[[ Material for this task open ]]

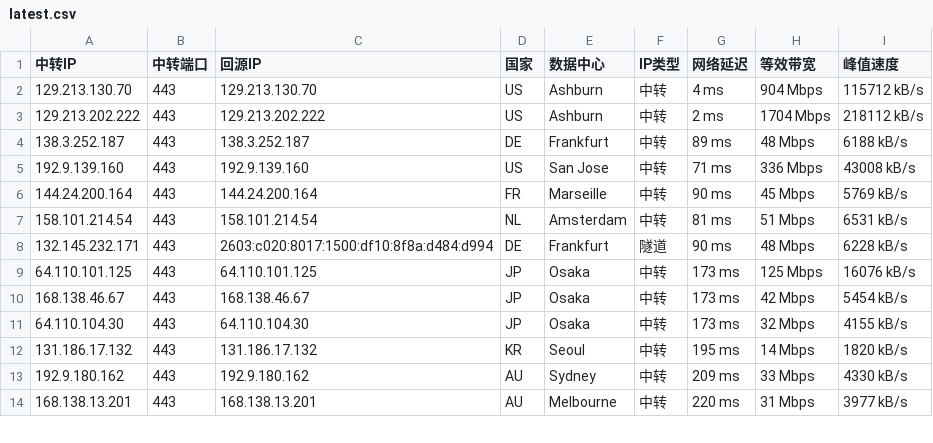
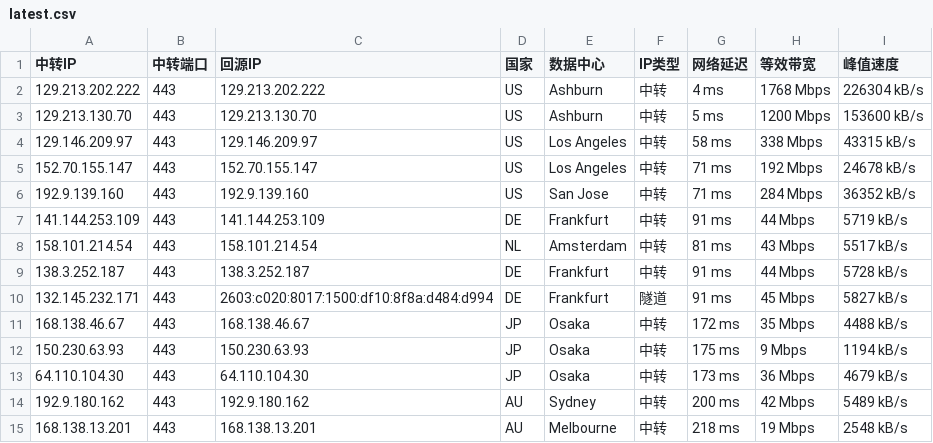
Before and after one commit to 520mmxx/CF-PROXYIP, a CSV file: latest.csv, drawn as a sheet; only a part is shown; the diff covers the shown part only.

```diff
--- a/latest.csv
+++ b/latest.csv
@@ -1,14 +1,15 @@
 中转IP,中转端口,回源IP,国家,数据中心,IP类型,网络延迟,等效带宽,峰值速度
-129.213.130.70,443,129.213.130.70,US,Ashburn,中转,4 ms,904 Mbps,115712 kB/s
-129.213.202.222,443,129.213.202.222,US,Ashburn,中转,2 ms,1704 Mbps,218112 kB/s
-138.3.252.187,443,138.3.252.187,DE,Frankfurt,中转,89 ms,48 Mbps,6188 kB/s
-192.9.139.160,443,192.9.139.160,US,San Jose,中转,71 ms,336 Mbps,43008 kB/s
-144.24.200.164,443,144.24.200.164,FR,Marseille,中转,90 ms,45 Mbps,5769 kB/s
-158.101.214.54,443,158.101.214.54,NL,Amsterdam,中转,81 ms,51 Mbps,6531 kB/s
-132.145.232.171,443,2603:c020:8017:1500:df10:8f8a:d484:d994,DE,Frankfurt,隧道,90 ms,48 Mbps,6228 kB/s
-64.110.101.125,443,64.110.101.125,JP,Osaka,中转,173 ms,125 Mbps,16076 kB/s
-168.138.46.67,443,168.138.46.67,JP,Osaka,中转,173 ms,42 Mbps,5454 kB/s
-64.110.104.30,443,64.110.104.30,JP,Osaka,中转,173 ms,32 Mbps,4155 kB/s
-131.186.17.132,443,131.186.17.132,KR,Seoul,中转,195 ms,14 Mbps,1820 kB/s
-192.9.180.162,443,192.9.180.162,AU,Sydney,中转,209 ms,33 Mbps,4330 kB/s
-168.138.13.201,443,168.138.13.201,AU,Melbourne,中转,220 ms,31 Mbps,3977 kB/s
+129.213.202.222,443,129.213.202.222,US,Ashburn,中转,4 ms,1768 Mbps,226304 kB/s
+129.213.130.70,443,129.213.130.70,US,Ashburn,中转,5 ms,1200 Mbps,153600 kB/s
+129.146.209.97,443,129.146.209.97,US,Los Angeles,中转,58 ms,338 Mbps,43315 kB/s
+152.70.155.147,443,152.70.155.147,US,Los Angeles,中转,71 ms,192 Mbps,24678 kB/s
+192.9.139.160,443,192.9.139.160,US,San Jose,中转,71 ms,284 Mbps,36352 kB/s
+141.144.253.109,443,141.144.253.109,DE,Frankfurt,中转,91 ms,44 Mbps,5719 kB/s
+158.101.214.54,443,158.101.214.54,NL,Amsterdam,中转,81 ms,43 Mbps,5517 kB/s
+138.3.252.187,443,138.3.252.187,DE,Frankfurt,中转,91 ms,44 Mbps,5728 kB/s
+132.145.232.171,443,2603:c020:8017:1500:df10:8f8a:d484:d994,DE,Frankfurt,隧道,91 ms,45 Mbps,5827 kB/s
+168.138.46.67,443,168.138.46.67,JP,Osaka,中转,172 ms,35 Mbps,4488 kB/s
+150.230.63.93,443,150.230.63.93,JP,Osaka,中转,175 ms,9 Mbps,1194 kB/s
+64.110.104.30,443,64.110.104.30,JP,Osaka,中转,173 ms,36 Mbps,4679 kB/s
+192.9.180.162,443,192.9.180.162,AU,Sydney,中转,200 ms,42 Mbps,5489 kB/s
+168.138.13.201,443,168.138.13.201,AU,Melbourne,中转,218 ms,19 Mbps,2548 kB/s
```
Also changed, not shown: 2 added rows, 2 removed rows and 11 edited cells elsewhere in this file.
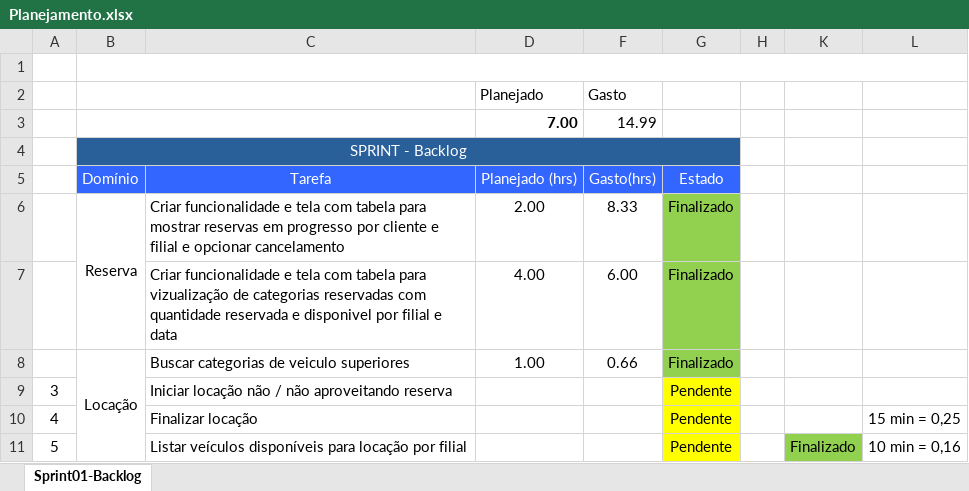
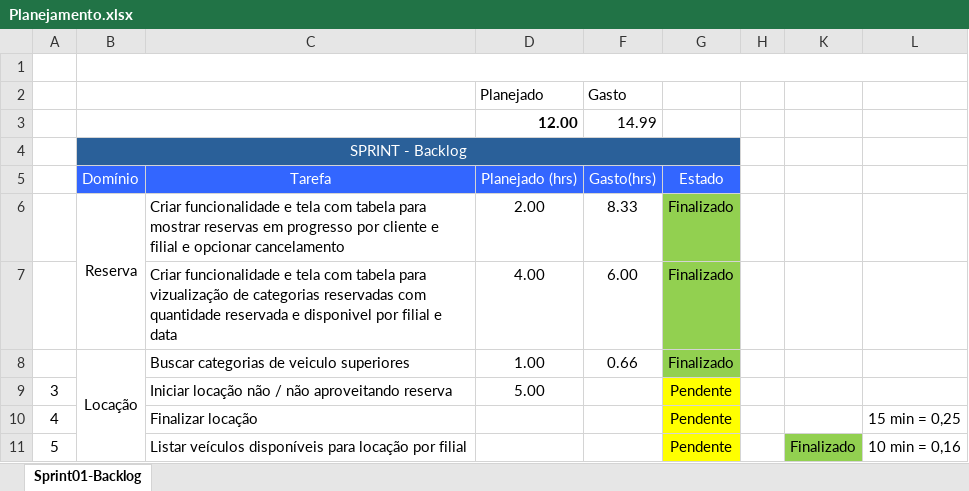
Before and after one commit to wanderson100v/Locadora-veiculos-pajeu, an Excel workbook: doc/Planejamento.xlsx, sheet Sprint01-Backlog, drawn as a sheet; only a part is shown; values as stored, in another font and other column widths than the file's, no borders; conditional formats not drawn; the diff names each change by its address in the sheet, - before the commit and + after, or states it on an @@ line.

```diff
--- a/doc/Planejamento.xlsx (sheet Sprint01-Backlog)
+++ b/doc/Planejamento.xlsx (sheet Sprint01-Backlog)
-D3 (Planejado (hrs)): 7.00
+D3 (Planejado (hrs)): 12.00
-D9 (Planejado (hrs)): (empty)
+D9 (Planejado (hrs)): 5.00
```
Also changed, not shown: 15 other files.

[[ Material for this task closed ]]

Each line above gets copied exactly; leave the pictures out.

Output below
Before and after one commit to 520mmxx/CF-PROXYIP, a CSV file: latest.csv, drawn as a sheet; only a part is shown; the diff covers the shown part only.

```diff
--- a/latest.csv
+++ b/latest.csv
@@ -1,14 +1,15 @@
 中转IP,中转端口,回源IP,国家,数据中心,IP类型,网络延迟,等效带宽,峰值速度
-129.213.130.70,443,129.213.130.70,US,Ashburn,中转,4 ms,904 Mbps,115712 kB/s
-129.213.202.222,443,129.213.202.222,US,Ashburn,中转,2 ms,1704 Mbps,218112 kB/s
-138.3.252.187,443,138.3.252.187,DE,Frankfurt,中转,89 ms,48 Mbps,6188 kB/s
-192.9.139.160,443,192.9.139.160,US,San Jose,中转,71 ms,336 Mbps,43008 kB/s
-144.24.200.164,443,144.24.200.164,FR,Marseille,中转,90 ms,45 Mbps,5769 kB/s
-158.101.214.54,443,158.101.214.54,NL,Amsterdam,中转,81 ms,51 Mbps,6531 kB/s
-132.145.232.171,443,2603:c020:8017:1500:df10:8f8a:d484:d994,DE,Frankfurt,隧道,90 ms,48 Mbps,6228 kB/s
-64.110.101.125,443,64.110.101.125,JP,Osaka,中转,173 ms,125 Mbps,16076 kB/s
-168.138.46.67,443,168.138.46.67,JP,Osaka,中转,173 ms,42 Mbps,5454 kB/s
-64.110.104.30,443,64.110.104.30,JP,Osaka,中转,173 ms,32 Mbps,4155 kB/s
-131.186.17.132,443,131.186.17.132,KR,Seoul,中转,195 ms,14 Mbps,1820 kB/s
-192.9.180.162,443,192.9.180.162,AU,Sydney,中转,209 ms,33 Mbps,4330 kB/s
-168.138.13.201,443,168.138.13.201,AU,Melbourne,中转,220 ms,31 Mbps,3977 kB/s
+129.213.202.222,443,129.213.202.222,US,Ashburn,中转,4 ms,1768 Mbps,226304 kB/s
+129.213.130.70,443,129.213.130.70,US,Ashburn,中转,5 ms,1200 Mbps,153600 kB/s
+129.146.209.97,443,129.146.209.97,US,Los Angeles,中转,58 ms,338 Mbps,43315 kB/s
+152.70.155.147,443,152.70.155.147,US,Los Angeles,中转,71 ms,192 Mbps,24678 kB/s
+192.9.139.160,443,192.9.139.160,US,San Jose,中转,71 ms,284 Mbps,36352 kB/s
+141.144.253.109,443,141.144.253.109,DE,Frankfurt,中转,91 ms,44 Mbps,5719 kB/s
+158.101.214.54,443,158.101.214.54,NL,Amsterdam,中转,81 ms,43 Mbps,5517 kB/s
+138.3.252.187,443,138.3.252.187,DE,Frankfurt,中转,91 ms,44 Mbps,5728 kB/s
+132.145.232.171,443,2603:c020:8017:1500:df10:8f8a:d484:d994,DE,Frankfurt,隧道,91 ms,45 Mbps,5827 kB/s
+168.138.46.67,443,168.138.46.67,JP,Osaka,中转,172 ms,35 Mbps,4488 kB/s
+150.230.63.93,443,150.230.63.93,JP,Osaka,中转,175 ms,9 Mbps,1194 kB/s
+64.110.104.30,443,64.110.104.30,JP,Osaka,中转,173 ms,36 Mbps,4679 kB/s
+192.9.180.162,443,192.9.180.162,AU,Sydney,中转,200 ms,42 Mbps,5489 kB/s
+168.138.13.201,443,168.138.13.201,AU,Melbourne,中转,218 ms,19 Mbps,2548 kB/s
```
Also changed, not shown: 2 added rows, 2 removed rows and 11 edited cells elsewhere in this file.
Before and after one commit to wanderson100v/Locadora-veiculos-pajeu, an Excel workbook: doc/Planejamento.xlsx, sheet Sprint01-Backlog, drawn as a sheet; only a part is shown; values as stored, in another font and other column widths than the file's, no borders; conditional formats not drawn; the diff names each change by its address in the sheet, - before the commit and + after, or states it on an @@ line.

```diff
--- a/doc/Planejamento.xlsx (sheet Sprint01-Backlog)
+++ b/doc/Planejamento.xlsx (sheet Sprint01-Backlog)
-D3 (Planejado (hrs)): 7.00
+D3 (Planejado (hrs)): 12.00
-D9 (Planejado (hrs)): (empty)
+D9 (Planejado (hrs)): 5.00
```
Also changed, not shown: 15 other files.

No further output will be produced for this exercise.